During the Seven Years War, Rodney commanded the 74-gun Dublin and took part in the expedition against Rochefort in 1757; served under Adm. Edward Boscawen in 1758 at the siege and capture of Louisbourg, Nova Scotia; in 1759 and 1760 destroyed French transports collected along the Normandy coast for an invasion of Britain; was appointed commander in chief of the Leeward Islands station in 1761; and in 1762 reduced Martinique and forced the surrender of St. Lucia and Grenada.
Rodney was promoted to vice admiral of the blue and created a baronet. Governor of Greenwich Hospital from 1765 to 1770, he was appointed rear admiral in 1771. From then until 1774 he commanded the Jamaica station. Having fallen into debt, he lived in Paris for 3 years in order to escape his creditors.
Recalled to England in 1778, Rodney was promoted to admiral of the white. Late in 1779, named commander in chief of the Leeward Islands, Rodney was ordered to sail with 22 ships of the line and a large convoy of transports to the West Indies and on the way to relieve Gibraltar, which had been under Spanish siege since July 1779. In January 1780 he captured a Spanish convoy off Cape Finisterre and defeated Adm. Don Juan de Langara's 11 ships in the so-called Moonlight Battle, fought off Cape St. Vincent at night.

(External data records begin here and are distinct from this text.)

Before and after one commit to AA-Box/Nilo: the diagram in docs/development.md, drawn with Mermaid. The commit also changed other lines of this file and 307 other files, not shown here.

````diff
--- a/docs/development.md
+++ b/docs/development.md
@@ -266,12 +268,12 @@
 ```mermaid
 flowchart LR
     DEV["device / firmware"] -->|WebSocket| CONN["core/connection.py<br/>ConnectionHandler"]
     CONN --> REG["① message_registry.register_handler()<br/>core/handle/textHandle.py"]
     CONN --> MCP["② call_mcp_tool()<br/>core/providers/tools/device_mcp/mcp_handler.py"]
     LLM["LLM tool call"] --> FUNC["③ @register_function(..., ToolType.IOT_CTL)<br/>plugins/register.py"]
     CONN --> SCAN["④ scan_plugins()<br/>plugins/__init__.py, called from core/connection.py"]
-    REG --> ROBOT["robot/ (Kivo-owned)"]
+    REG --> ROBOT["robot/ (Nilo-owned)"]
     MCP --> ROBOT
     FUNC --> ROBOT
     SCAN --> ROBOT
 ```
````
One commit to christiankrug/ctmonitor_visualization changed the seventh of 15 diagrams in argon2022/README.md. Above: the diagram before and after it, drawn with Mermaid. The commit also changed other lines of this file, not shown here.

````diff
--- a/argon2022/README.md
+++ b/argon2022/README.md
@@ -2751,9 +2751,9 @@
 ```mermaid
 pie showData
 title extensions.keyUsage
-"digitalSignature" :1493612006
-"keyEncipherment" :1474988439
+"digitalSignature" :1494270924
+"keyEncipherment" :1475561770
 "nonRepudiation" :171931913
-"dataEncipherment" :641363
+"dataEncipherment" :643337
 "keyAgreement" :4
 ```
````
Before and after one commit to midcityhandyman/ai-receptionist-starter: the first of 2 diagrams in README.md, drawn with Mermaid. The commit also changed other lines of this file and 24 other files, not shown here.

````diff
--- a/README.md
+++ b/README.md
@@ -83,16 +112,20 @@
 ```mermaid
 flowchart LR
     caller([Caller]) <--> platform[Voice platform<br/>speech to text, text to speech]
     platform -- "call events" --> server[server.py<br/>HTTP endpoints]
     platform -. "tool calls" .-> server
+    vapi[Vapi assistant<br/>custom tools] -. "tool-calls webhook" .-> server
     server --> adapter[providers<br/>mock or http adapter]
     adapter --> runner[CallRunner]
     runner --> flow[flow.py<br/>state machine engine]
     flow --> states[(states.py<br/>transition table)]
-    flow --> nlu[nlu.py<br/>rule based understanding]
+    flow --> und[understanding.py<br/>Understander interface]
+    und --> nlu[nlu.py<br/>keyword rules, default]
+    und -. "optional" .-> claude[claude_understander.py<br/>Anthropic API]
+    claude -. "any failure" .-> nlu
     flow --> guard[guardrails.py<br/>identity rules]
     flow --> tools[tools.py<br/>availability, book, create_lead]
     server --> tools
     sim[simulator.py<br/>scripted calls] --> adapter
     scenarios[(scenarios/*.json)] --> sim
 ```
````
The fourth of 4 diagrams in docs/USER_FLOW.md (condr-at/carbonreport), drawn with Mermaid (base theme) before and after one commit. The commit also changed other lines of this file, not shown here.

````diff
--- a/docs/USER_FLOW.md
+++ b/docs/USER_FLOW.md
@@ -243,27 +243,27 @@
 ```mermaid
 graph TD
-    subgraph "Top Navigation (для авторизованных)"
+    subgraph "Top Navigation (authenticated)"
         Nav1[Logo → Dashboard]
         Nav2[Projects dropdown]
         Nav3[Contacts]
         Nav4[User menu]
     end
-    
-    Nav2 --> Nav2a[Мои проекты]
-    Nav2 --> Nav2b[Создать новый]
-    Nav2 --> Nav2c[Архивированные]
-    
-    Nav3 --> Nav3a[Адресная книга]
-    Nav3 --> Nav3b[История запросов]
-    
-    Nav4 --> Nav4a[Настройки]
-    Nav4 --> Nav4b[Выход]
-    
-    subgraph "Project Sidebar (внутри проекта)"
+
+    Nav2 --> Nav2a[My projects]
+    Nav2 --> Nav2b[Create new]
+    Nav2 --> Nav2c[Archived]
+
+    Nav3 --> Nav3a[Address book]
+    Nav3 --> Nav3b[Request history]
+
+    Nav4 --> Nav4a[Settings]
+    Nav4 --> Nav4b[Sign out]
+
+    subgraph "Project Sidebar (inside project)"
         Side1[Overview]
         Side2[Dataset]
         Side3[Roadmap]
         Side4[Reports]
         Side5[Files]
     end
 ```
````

These feats relieved Gibraltar and brought Rodney international fame.
In September 1780, leaving half of his fleet in West Indian waters, Rodney sailed to New York and foiled George Washington's designs for a Franco-American land and sea assault on the city. Returning to the Caribbean in February 1781, Rodney captured the Dutch islands of St. Eustatius and St. Martin and confiscated huge stocks belonging to British merchants trading illegally with American Revolutionists, thereby crippling a contraband trade on which the Americans depended. For the rest of his life he was involved in lawsuits with British merchants over this action.
In April 1782, after a running engagement with a fleet of 29 ships under Adm. François de Grasse, Rodney and his 34 ships defeated the French off Dominica by bursting in an unorthodox manner through the middle of the French formation and fragmenting it. Called the Battle of the Saints, this action was Rodney's greatest victory. Britain thereby won supremacy of the seas, but the action was too late to affect the outcome of the American Revolution.
When Rodney returned to England, he received a barony and a pension. A bold and irascible man who had been addicted to expensive tastes and to gambling, Rodney lived quietly in the country until he died in London on May 24, 1792. Dominating the waters of the West Indies during his periods of active service, Rodney personified the might of British naval power.
Further Reading on George Brydges Rodney
The standard biography is Donald Macintyre, Admiral Rodney (1962). Francis Russel Hart, Admirals of the Caribbean (1922), contains a chapter on Rodney. See also Alfred T. Mahan, The Influence of Seapower upon History, 1660-1783 (1890).